Exercise objective
Read through the lines below for the string "function" and copy each one that has it.

Excerpted data
_____

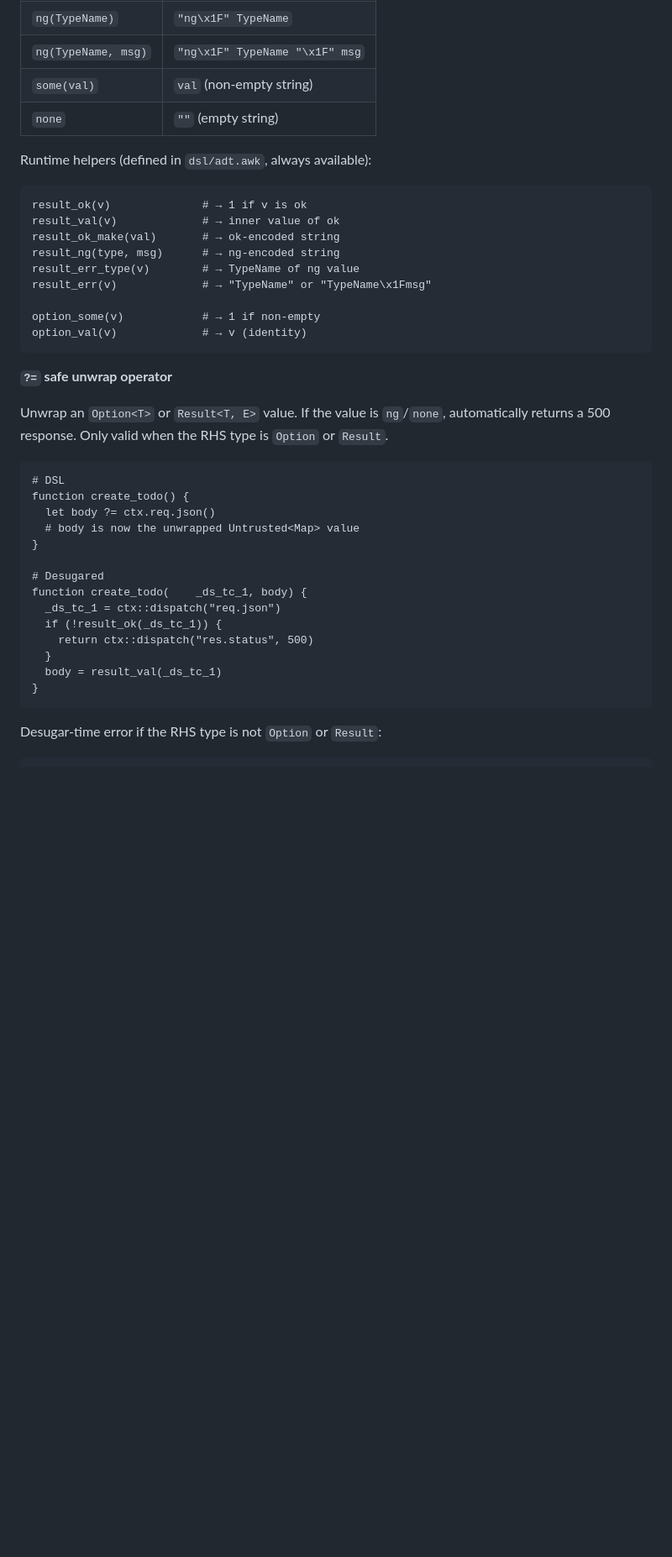
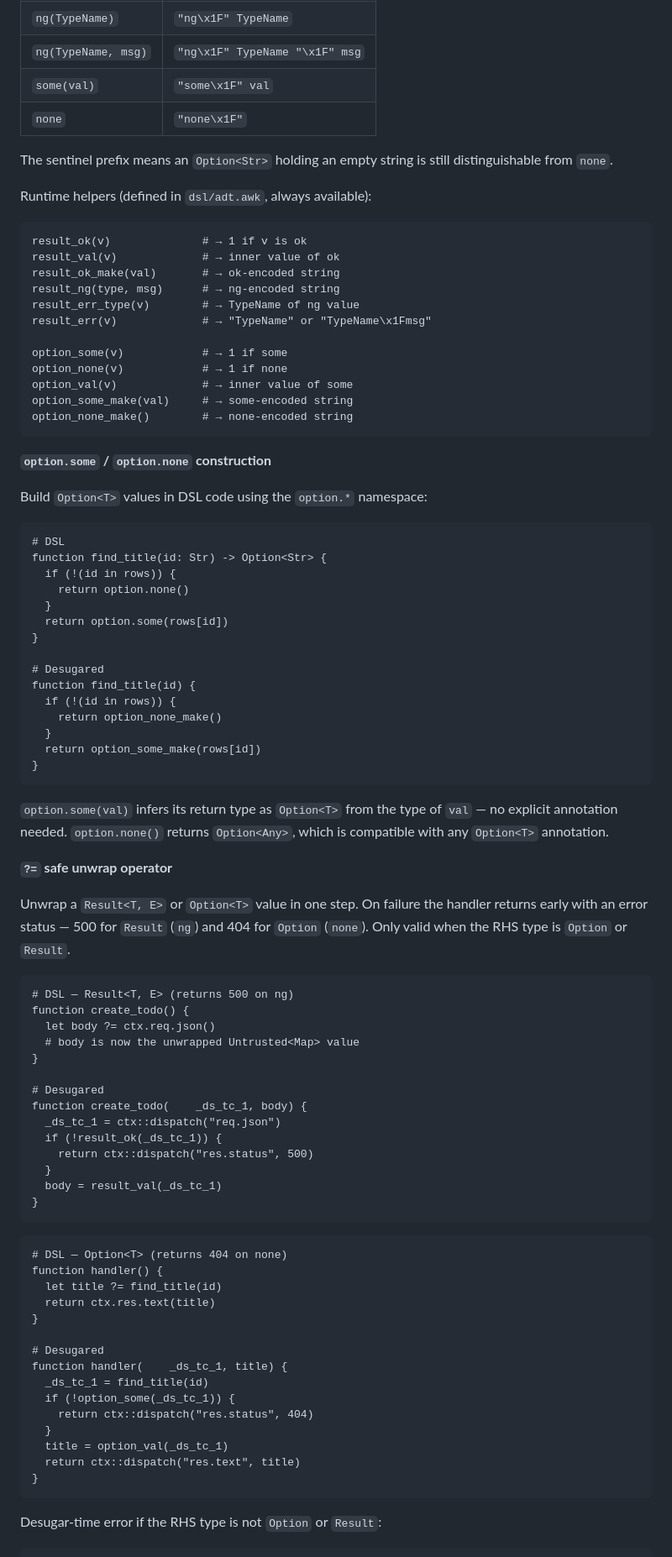
Before and after one commit to redpeacock78/H-awk, a Markdown page: README.md, the part around one of its changes. Shown at 84% size. Drawn GitHub-style; blank space fills up the shorter version.

Commit message:
docs(readme): add Option<T> and Effect<T> documentation
Documents option.some/option.none construction, when...of some/none arms,
?= unwrapping for Option types, and Effect<T> type annotation.

````diff
--- a/README.md
+++ b/README.md
@@ -538,8 +563,10 @@ function handler() {
 | `ok(val)` | `"ok\x1F" val` |
 | `ng(TypeName)` | `"ng\x1F" TypeName` |
 | `ng(TypeName, msg)` | `"ng\x1F" TypeName "\x1F" msg` |
-| `some(val)` | `val` (non-empty string) |
-| `none` | `""` (empty string) |
+| `some(val)` | `"some\x1F" val` |
+| `none` | `"none\x1F"` |
+
+The sentinel prefix means an `Option<Str>` holding an empty string is still distinguishable from `none`.
 
 Runtime helpers (defined in `dsl/adt.awk`, always available):
 
@@ -551,16 +578,43 @@ result_ng(type, msg)      # → ng-encoded string
 result_err_type(v)        # → TypeName of ng value
 result_err(v)             # → "TypeName" or "TypeName\x1Fmsg"
 
-option_some(v)            # → 1 if non-empty
-option_val(v)             # → v (identity)
+option_some(v)            # → 1 if some
+option_none(v)            # → 1 if none
+option_val(v)             # → inner value of some
+option_some_make(val)     # → some-encoded string
+option_none_make()        # → none-encoded string
 ```
+
+**`option.some` / `option.none` construction**
+
+Build `Option<T>` values in DSL code using the `option.*` namespace:
+
+```awk
+# DSL
+function find_title(id: Str) -> Option<Str> {
+  if (!(id in rows)) {
+    return option.none()
+  }
+  return option.some(rows[id])
+}
+
+# Desugared
+function find_title(id) {
+  if (!(id in rows)) {
+    return option_none_make()
+  }
+  return option_some_make(rows[id])
+}
+```
+
+`option.some(val)` infers its return type as `Option<T>` from the type of `val` — no explicit annotation needed. `option.none()` returns `Option<Any>`, which is compatible with any `Option<T>` annotation.
 
 **`?=` safe unwrap operator**
 
-Unwrap an `Option<T>` or `Result<T, E>` value. If the value is `ng`/`none`, automatically returns a 500 response. Only valid when the RHS type is `Option` or `Result`.
+Unwrap a `Result<T, E>` or `Option<T>` value in one step. On failure the handler returns early with an error status — 500 for `Result` (`ng`) and 404 for `Option` (`none`). Only valid when the RHS type is `Option` or `Result`.
 
 ```awk
-# DSL
+# DSL — Result<T, E> (returns 500 on ng)
 function create_todo() {
   let body ?= ctx.req.json()
   # body is now the unwrapped Untrusted<Map> value
@@ -576,6 +630,24 @@ function create_todo(    _ds_tc_1, body) {
 }
 ```
 
+```awk
+# DSL — Option<T> (returns 404 on none)
+function handler() {
+  let title ?= find_title(id)
+  return ctx.res.text(title)
+}
+
+# Desugared
+function handler(    _ds_tc_1, title) {
+  _ds_tc_1 = find_title(id)
+  if (!option_some(_ds_tc_1)) {
+    return ctx::dispatch("res.status", 404)
+  }
+  title = option_val(_ds_tc_1)
+  return ctx::dispatch("res.text", title)
+}
+```
+
 Desugar-time error if the RHS type is not `Option` or `Result`:
 
 ```sh
````
Also changed, not shown: other parts of README.md (+59 -0 lines).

_____

Answer box
@@ -538,8 +563,10 @@ function handler() {
+function find_title(id: Str) -> Option<Str> {
+function find_title(id) {
 function create_todo() {
@@ -576,6 +630,24 @@ function create_todo(    _ds_tc_1, body) {
+function handler() {
+function handler(    _ds_tc_1, title) {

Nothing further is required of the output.